4. “Vaccines cause autism/SIDS.” False: Multiple studies have completely debunked this myth. This myth stems from a flawed 1997 study by a discredited former physician (License revoked) named Wakefield, who lied to patients and their parents not only about what he was injecting into them, but also enrolled them in his study without consent. He has since admitted to his lies and lives in disgrace. “What about the increase Autism rates?” Oh, you mean the 16% increase that occurred with no relation to any change in vaccination rates or modality? Quite simply, we are doing a far better job of diagnosing autism, especially in poor, minority, and underserved populations. Simple logic: now that we have better tools to detect and diagnose autism, it is diagnosed more often. As far as Sudden Infant Death Syndrome (SIDS), it has been documented for thousands of years before vaccines were invented. In the Bible it is referred to as “Overlaying” as they thought mothers were accidentally laying on their infant children and smothering them. SIDS has steadily declined in the developed world over the last 30 years, while vaccination use has increased. A negative/inverse correlation. Links to vaccinations for either condition? No evidence, none.
5. “If everyone else’s children are vaccinated, mine don’t need to be because that doesn’t pose a threat to vaccinated children.” False (and dangerous): Some children cannot be vaccinated because of autoimmune disorders or severe allergies. Those children depend on “herd immunity” to protect them. Also, for as good as vaccines are, even if they were 99.9999% effective, some would still contract the disease. When you vaccinate your child, you aren’t just doing it for their health, but also the health of their classmates and playmates.
Those are the five that I hear most often, and as you can see they are easily debunked.
This issue is particularly sticky with me, not only because I am a parent, and because I am old enough to remember seeing people with long term disability because of these diseases, but also because I have travelled to 24 different countries around the world and have seen the grim reality in countries that are not developed to the point that vaccination rates are high.
Some say: “But Mike, we have a right to question this and nobody should follow blindly!”. I agree, you shouldn’t follow the government, the CDC, or your doctor blindly. But, you also shouldn’t blindly follow someone with an 8th grade education blogging from their parent’s basement about the evils of vaccines and the virtues of yogurt enemas either. You must question the questioners!!!! When all you have is conspiracy theories, the whole world looks like a conspiracy.
To summarize: questioning vaccine safety and efficacy is not a terrorist act.

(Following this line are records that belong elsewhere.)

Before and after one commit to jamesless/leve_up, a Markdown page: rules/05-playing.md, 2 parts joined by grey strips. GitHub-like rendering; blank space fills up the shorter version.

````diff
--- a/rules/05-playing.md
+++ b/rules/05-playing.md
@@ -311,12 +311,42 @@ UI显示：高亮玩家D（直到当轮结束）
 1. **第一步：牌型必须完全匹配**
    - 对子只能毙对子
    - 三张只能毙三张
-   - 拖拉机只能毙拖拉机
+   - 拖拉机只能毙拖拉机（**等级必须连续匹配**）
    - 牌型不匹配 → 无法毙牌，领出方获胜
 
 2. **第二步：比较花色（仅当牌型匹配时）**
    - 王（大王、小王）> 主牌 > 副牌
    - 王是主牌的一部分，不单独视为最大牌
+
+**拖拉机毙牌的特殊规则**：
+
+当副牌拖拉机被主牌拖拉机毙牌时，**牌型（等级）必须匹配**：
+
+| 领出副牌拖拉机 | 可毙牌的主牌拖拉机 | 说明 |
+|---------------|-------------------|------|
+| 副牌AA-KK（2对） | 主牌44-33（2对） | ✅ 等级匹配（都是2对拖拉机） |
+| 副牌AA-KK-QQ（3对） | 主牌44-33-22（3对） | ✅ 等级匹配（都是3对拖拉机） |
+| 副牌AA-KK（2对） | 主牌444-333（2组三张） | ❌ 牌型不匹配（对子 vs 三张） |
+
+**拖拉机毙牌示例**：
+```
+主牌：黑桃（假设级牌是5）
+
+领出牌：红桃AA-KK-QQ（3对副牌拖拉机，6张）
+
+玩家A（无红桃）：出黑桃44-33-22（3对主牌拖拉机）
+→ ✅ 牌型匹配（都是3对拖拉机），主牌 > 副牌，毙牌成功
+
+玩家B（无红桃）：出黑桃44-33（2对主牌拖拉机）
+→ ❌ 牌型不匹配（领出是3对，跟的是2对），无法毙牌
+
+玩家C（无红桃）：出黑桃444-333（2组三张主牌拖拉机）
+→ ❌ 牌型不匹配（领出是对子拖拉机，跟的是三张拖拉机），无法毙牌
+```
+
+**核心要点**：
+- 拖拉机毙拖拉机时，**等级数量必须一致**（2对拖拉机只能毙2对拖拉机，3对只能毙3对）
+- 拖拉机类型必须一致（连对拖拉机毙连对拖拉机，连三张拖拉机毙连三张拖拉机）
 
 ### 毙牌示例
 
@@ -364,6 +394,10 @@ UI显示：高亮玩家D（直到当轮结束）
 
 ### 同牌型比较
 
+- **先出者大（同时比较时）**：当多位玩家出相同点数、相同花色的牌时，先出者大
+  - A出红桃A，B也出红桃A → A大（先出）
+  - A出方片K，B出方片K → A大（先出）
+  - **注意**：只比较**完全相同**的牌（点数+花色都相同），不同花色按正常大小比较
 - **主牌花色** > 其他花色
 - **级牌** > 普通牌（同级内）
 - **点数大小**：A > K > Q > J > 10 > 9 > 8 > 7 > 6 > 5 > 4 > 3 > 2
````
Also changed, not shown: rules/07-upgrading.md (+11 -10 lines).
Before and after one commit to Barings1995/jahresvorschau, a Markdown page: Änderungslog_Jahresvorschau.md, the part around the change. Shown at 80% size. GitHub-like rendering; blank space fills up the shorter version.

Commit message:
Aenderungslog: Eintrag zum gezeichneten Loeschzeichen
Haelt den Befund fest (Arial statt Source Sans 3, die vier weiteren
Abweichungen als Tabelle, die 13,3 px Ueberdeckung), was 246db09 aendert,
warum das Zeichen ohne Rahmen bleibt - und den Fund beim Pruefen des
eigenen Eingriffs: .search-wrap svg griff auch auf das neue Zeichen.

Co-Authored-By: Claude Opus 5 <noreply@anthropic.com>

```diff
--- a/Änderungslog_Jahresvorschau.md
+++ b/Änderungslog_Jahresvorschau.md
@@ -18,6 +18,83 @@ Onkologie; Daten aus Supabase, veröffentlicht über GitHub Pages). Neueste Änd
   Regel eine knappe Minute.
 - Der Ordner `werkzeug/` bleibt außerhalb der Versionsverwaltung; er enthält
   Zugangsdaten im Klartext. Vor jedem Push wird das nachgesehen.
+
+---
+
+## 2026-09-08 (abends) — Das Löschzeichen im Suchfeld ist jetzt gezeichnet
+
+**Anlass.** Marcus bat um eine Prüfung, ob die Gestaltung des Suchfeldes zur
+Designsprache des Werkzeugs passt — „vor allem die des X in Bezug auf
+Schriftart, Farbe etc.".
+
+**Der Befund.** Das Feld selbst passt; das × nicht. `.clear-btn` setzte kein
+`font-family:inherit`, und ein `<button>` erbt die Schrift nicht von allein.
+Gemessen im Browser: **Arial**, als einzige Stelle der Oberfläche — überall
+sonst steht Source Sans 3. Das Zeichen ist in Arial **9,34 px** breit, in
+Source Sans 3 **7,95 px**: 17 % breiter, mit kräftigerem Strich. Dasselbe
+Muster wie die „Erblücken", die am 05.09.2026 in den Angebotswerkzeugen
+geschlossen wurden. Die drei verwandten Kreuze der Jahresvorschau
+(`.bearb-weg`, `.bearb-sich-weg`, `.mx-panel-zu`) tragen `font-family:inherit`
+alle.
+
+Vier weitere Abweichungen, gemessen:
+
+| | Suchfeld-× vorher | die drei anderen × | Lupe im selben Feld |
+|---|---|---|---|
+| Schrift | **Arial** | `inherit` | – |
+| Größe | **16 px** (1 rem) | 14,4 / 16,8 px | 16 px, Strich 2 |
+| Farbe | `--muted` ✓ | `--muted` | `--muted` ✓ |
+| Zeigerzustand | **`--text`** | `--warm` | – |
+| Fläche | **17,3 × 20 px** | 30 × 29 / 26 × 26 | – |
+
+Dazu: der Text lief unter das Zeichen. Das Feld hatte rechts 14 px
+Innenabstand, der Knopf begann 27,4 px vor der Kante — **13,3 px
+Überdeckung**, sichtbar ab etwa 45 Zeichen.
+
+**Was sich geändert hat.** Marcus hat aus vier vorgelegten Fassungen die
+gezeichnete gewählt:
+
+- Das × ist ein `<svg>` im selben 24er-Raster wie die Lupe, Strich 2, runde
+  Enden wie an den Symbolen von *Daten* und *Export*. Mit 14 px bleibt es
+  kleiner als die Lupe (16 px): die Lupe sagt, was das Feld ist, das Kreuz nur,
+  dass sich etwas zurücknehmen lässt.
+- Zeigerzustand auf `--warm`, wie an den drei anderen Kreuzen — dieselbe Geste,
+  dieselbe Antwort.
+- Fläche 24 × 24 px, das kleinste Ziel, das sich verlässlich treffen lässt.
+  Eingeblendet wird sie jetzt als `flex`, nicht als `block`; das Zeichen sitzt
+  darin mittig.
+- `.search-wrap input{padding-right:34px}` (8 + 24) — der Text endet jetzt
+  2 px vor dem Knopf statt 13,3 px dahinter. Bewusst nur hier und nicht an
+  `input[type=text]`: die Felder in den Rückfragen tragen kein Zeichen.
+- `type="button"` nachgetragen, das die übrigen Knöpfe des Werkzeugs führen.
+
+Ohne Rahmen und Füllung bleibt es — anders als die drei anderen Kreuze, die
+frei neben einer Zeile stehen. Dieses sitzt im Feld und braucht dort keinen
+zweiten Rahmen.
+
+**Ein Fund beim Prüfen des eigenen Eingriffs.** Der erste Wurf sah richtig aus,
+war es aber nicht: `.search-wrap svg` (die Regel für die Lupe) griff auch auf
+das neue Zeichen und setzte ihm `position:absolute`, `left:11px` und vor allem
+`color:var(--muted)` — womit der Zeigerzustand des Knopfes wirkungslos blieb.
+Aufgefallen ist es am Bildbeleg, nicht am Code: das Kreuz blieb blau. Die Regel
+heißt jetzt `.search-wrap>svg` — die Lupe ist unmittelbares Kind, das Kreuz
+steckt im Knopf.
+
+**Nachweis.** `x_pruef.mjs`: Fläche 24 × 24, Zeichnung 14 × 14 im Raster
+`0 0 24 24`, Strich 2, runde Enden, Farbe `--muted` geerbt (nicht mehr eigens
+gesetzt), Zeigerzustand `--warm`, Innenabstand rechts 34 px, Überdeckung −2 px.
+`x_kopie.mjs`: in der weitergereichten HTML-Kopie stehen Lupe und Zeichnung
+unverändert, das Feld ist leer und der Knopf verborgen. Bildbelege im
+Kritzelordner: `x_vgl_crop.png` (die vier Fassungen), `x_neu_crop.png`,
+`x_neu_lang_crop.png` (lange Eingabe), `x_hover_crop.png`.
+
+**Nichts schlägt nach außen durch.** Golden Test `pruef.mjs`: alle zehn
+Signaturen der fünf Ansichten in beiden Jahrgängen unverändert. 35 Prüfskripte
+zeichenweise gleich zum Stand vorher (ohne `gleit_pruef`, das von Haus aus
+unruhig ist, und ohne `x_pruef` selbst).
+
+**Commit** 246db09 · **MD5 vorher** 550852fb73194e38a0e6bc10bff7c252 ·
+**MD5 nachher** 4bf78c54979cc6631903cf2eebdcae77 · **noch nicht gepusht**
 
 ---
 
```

But, to spread disinformation and strike fear into others to “recruit” to your cause is, at worst, subversive and, at best, irresponsible.
A final note on something that really gets under my skin: when someone argues with me on this topic they are telling me one of two things. Either, “Mike, you are incredibly stupid and naïve and are the worst doctor in the world for not figuring out what I was able to google in five minutes!” or, “Mike, you are an evil extension of the pharmaceutical-industrial complex and you place more value on money than on the lives of babies!”. I am deeply offended by either.
I took an oath to “Do no harm” and I live by it. I am vaccinated, my children are vaccinated, and I know as a scientist and in my heart that it is the right thing to do.